|Atlantic Canada: Brenda Trofanenko (Acadia University)|
Canada Research Chair in Education, Culture and Community
School of Education, Acadia University
Brenda Trofanenko holds a Canada Research Chair in Education, Culture, and Community at Acadia University in Wolfville, NS. She is also a visiting professor at the University of Illinois Urbana Champaign. Her research interests focus on exploring how public institutions—specifically museums and archives—are utilized as public pedagogical spaces that act as authorities in defining collective and individual identities. She has published articles in scholarly journals including Museum Management and Curatorship, Journal of Curriculum Studies, Anthropology and Education Quarterly, and Discourse: Studies in the Cultural Politics of Education.
|Québec: Anthony Di Mascio (Université Bishops)|
Professeur agrégé, École des sciences de l’éducation
Anthony Di Mascio est l’auteur de The Idea of Popular Schooling in Upper Canada: Print Culture, Public Discourse, and the Demand for Education (McGill-Queen’s University Press, 2012), qui examine les origines de la scolarité dans le Haut-Canada à la fin du XVIIe et au début du XIXe siècles. Anthony fait partie du comité consultatif de la Revue d’histoire de l’éducation et du comité scientifique de la Revue canadienne de l’éducation.
|Ontario: Funké Aladejebi (York University)|
Instructor, Department of History
Funké Aladejebi teaches African-Canadian history. Her dissertation, “‘Girl You Better Apply to Teachers’ College’: The History of Black Women Educators in Ontario, 1940s-1980s,” explores the importance of African Canadian women in sustaining their communities and preserving a distinct black identity within restrictive gender and racial barriers. She has published articles in Ontario History, Southern Journal of Canadian Studies, and Education Matters. Her research interests are in oral history, the history of education in Canada, black feminist thought and transnationalism.

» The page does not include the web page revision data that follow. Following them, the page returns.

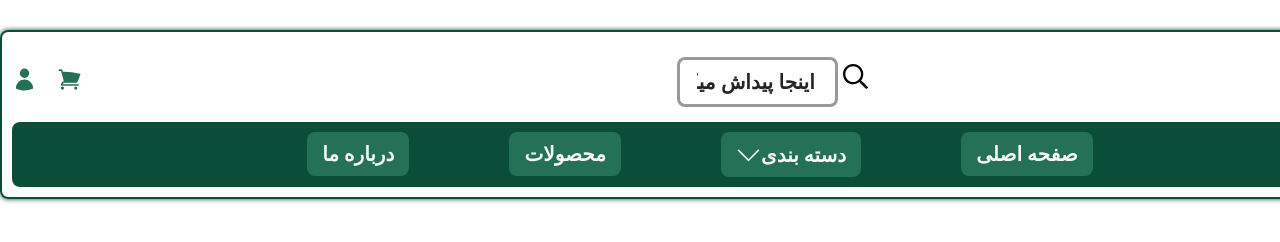
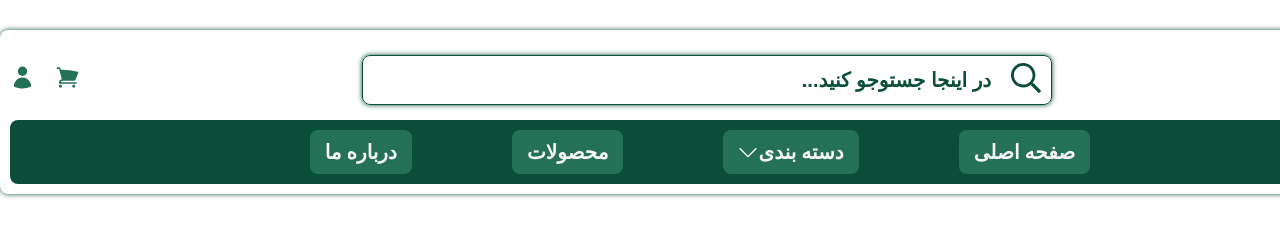
Before and after one commit to Hassan-Mousavi/T-shirt_online-shop, a plain HTML site: page index.html in a window 1280 px wide. Shown: the top 242 px of the page. Drawn offline with Linux system fonts and the light colour scheme.

Commit message:
nav-bar style-3

```diff
--- a/index.html
+++ b/index.html
@@ -26,16 +26,15 @@
                 class="search_icon"
               >
                 <path
-                  fill="currentColor"
                   d="M508.5 468.9L387.1 347.5c-2.3-2.3-5.3-3.5-8.5-3.5h-13.2c31.5-36.5 50.6-84 50.6-136C416 93.1 322.9 0 208 0S0 93.1 0 208s93.1 208 208 208c52 0 99.5-19.1 136-50.6v13.2c0 3.2 1.3 6.2 3.5 8.5l121.4 121.4c4.7 4.7 12.3 4.7 17 0l22.6-22.6c4.7-4.7 4.7-12.3 0-17zM208 368c-88.4 0-160-71.6-160-160S119.6 48 208 48s160 71.6 160 160-71.6 160-160 160z"
-                  class=""
+
                 ></path>
               </svg>
             </label>
             <input
               type="search"
               class="nav_search"
-              placeholder="اینجا پیداش میکنی..."
+              placeholder="در اینجا جستوجو کنید..."
             />
           </div>
           <div class="buy_login">
--- a/styles/app.css
+++ b/styles/app.css
@@ -15,7 +15,6 @@ body {
 }
 .nav {
   margin-top: 3rem;
-  border: 2px solid #0a4e39;
   border-radius: 8px;
   box-shadow: 0 0 5px #0a4e39;
   padding: 1rem;
@@ -24,24 +23,35 @@ body {
   display: flex;
   justify-content: space-between;
   align-items: center;
+  height: 8rem;
 }
 .nav_search {
-  width: 50%;
-  height: 5rem;
+  width: 100%;
   padding-right: 2rem;
-  border-radius: 8px;
   font-size: 2rem;
-  border: solid #999;
+  border: none;
   outline: none;
 }
 .nav_search::placeholder {
   font-weight: bold;
   font-size: 2rem;
-  color: #252525;
+  color: #0a4e39;
 }
-.search_icon{
-  width: 2.5rem;
-  height: 2.5rem;
+.search {
+  display: flex;
+  align-items: center;
+  justify-content: center;
+  border-radius: 8px;
+  border: 1px solid #0a4e39;
+  box-shadow: 0 0 5px #0a4e39;
+  width: 50%;
+  height: 5rem;
+}
+.search_icon {
+  width: 3rem;
+  height: 3rem;
+  margin-right: 1rem;
+  fill: #0a4e39;
 }
 .buy_login {
   display: flex;
@@ -53,9 +63,6 @@ body {
   width: 2.5rem;
   height: 2.5rem;
   fill: #257157;
-}
-.nav_top {
-  height: 8rem;
 }
 .nav_bottom {
   border-radius: 8px;
@@ -88,8 +95,8 @@ body {
 }
 .down_icon {
   transition: all 0.3s ease;
-  width: 2.5rem;
-  height: 2.5rem;
+  width: 2rem;
+  height: 2rem;
 }
 .daste_bandi_list {
   text-align: center;
@@ -115,7 +122,7 @@ body {
   color: #f7f7f7;
   margin-top: 1rem;
 }
-.daste_bandi_item:hover{
+.daste_bandi_item:hover {
   background-color: #f7f7f7;
   color: #257157;
 }
```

|Western Canada: Sean Carleton (Mount Royal University|
Assistant Professor, Department of General Education
Sean Carleton is an interdisciplinary historian of settler colonialism, capitalism, and schooling in Western Canada. He holds a PhD from the Frost Centre for Canadian Studies and Indigenous Studies and BA and MA degrees in History from Simon Fraser University. His current research looks at colonial violence, Indigenous resistance, and the creation of Canada’s first residential schools in Western Canada. He is also a founding member of the Graphic History Collective.

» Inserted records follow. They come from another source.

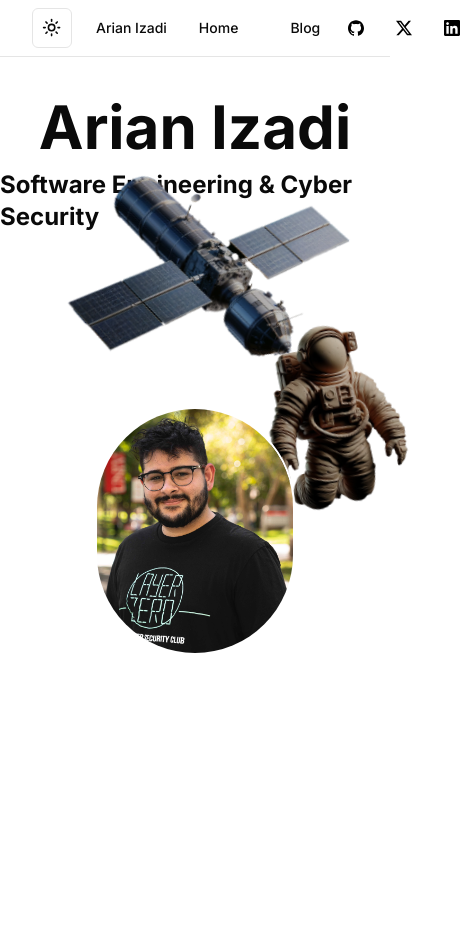
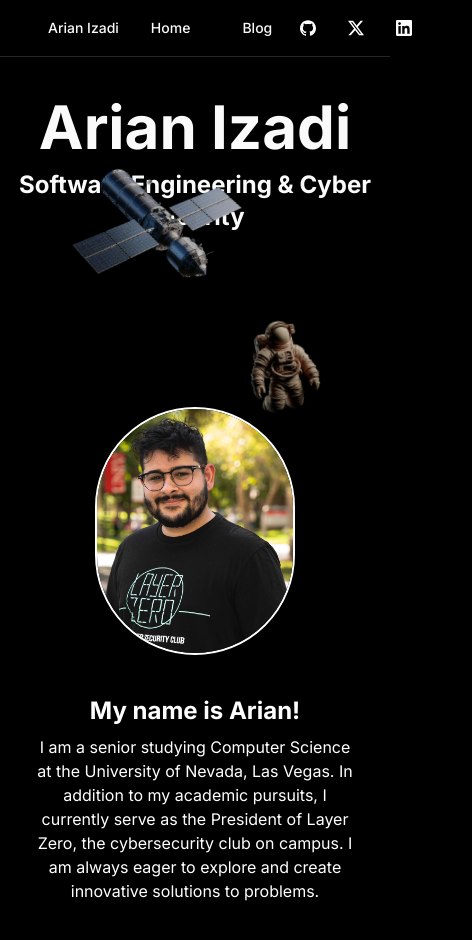
Before and after one commit to arianizadi/next-blog, a Next.js app: page / in a window 390 px wide. Shown: the top 940 px of the page, 472 px wide, since content can reach past the window. Built offline with nearby package versions, Linux system fonts and the light colour scheme.

Commit message:
Updated for mobile

```diff
--- a/app/layout.tsx
+++ b/app/layout.tsx
@@ -28,7 +28,7 @@ export default function RootLayout({
       >
         <ThemeProvider
           attribute="class"
-          defaultTheme="system"
+          defaultTheme="dark"
           enableSystem
           disableTransitionOnChange
         >
--- a/components/Hero.tsx
+++ b/components/Hero.tsx
@@ -1,9 +1,9 @@
 export function Hero() {
   return (
     <main>
-      <div className="flex flex-col justify-center items-center pt-10">
-        <img className='top-[30%] brightness-75 left-[60%] absolute h-[200px]' id='astro' src="/astro.webp" alt='astronaut model'></img>
-        <img className='top-[20%] brightness-75 left-[15%] absolute h-[250px]' id='sat' src="/sat.webp" alt='astronaut model'></img>
+      <div className="flex flex-col justify-center items-center pt-10 text-center">
+        <img className='top-[30%] brightness-75 left-[60%] absolute h-[100px]' id='astro' src="/astro.webp" alt='astronaut model'></img>
+        <img className='top-[20%] brightness-75 left-[15%] absolute h-[150px]' id='sat' src="/sat.webp" alt='astronaut model'></img>
         <h1 className="font-bold text-6xl">Arian Izadi</h1>
         <h2 className="pt-3 font-bold text-2xl">Software Engineering & Cyber Security</h2>
       </div>
--- a/components/Icons.tsx
+++ b/components/Icons.tsx
@@ -6,6 +6,7 @@ export const Icons = {
       role="img"
       viewBox="0 0 24 24"
       xmlns="http://www.w3.org/2000/svg"
+      fill="white"
       {...props}
     >
       <title>GitHub</title>
@@ -17,6 +18,7 @@ export const Icons = {
       role="img"
       viewBox="0 0 24 24"
       xmlns="http://www.w3.org/2000/svg"
+      fill="white"
       {...props}
     >
       <title>X</title>
@@ -28,6 +30,7 @@ export const Icons = {
       role="img"
       viewBox="0 0 24 24"
       xmlns="http://www.w3.org/2000/svg"
+      fill="white"
       {...props}
     >
       <title>LinkedIn</title>
--- a/components/ModeToggle.tsx
+++ /dev/null
@@ -1,40 +0,0 @@
-"use client"
-
-import * as React from "react"
-import { Moon, Sun } from "lucide-react"
-import { useTheme } from "next-themes"
-
-import { Button } from "@/components/ui/button"
-import {
-  DropdownMenu,
-  DropdownMenuContent,
-  DropdownMenuItem,
-  DropdownMenuTrigger,
-} from "@/components/ui/dropdown-menu"
-
-export function ModeToggle() {
-  const { setTheme } = useTheme()
-
-  return (
-    <DropdownMenu>
-      <DropdownMenuTrigger asChild>
-        <Button variant="outline" size="icon">
-          <Sun className="w-[1.2rem] h-[1.2rem] transition-all rotate-0 scale-100 dark:-rotate-90 dark:scale-0" />
-          <Moon className="absolute w-[1.2rem] h-[1.2rem] transition-all rotate-90 scale-0 dark:rotate-0 dark:scale-100" />
-          <span className="sr-only">Toggle theme</span>
-        </Button>
-      </DropdownMenuTrigger>
-      <DropdownMenuContent align="end">
-        <DropdownMenuItem onClick={() => setTheme("light")}>
-          Light
-        </DropdownMenuItem>
-        <DropdownMenuItem onClick={() => setTheme("dark")}>
-          Dark
-        </DropdownMenuItem>
-        <DropdownMenuItem onClick={() => setTheme("system")}>
-          System
-        </DropdownMenuItem>
-      </DropdownMenuContent>
-    </DropdownMenu>
-  )
-}
--- a/components/NavBar.tsx
+++ b/components/NavBar.tsx
@@ -5,14 +5,12 @@ import Link from "next/link";
 import { cn } from "@/lib/utils";
 import { buttonVariants } from "./ui/button";
 import { Icons } from "./Icons";
-import { ModeToggle } from "./ModeToggle";
 
 export function NavBar() {
   return (
-    <header className="top-0 sticky bg-background/95 backdrop-blur supports-[backdrop-filter]:bg-background/60 border-b border-border w-full">
+    <header className="top-0 z-10 sticky bg-background/95 backdrop-blur supports-[backdrop-filter]:bg-background/60 border-b border-border w-full">
       <div className="flex justify-between items-center max-w-screen-2xl h-14 container">
         <div className="flex justify-start items-center space-x-2">
-          <ModeToggle />
           <Link href="/">
             <div className={cn(buttonVariants({ variant: "ghost" }))}>
               <span>Arian Izadi</span>
```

|Graduate Student Representative: Shawn Brackett (University of Calgary)|
PhD Candidate, Department of History
Shawn Brackett specializes in the history of teaching and schools of the North American West. His studies have included comparing the experiences of women students at university and normal school in Colorado and the role of faculty members in student life in Alberta’s normal schools. Shawn’s dissertation explores normal schools as a transnational movement of preparing teachers and building communities across boundaries both natural and artificial.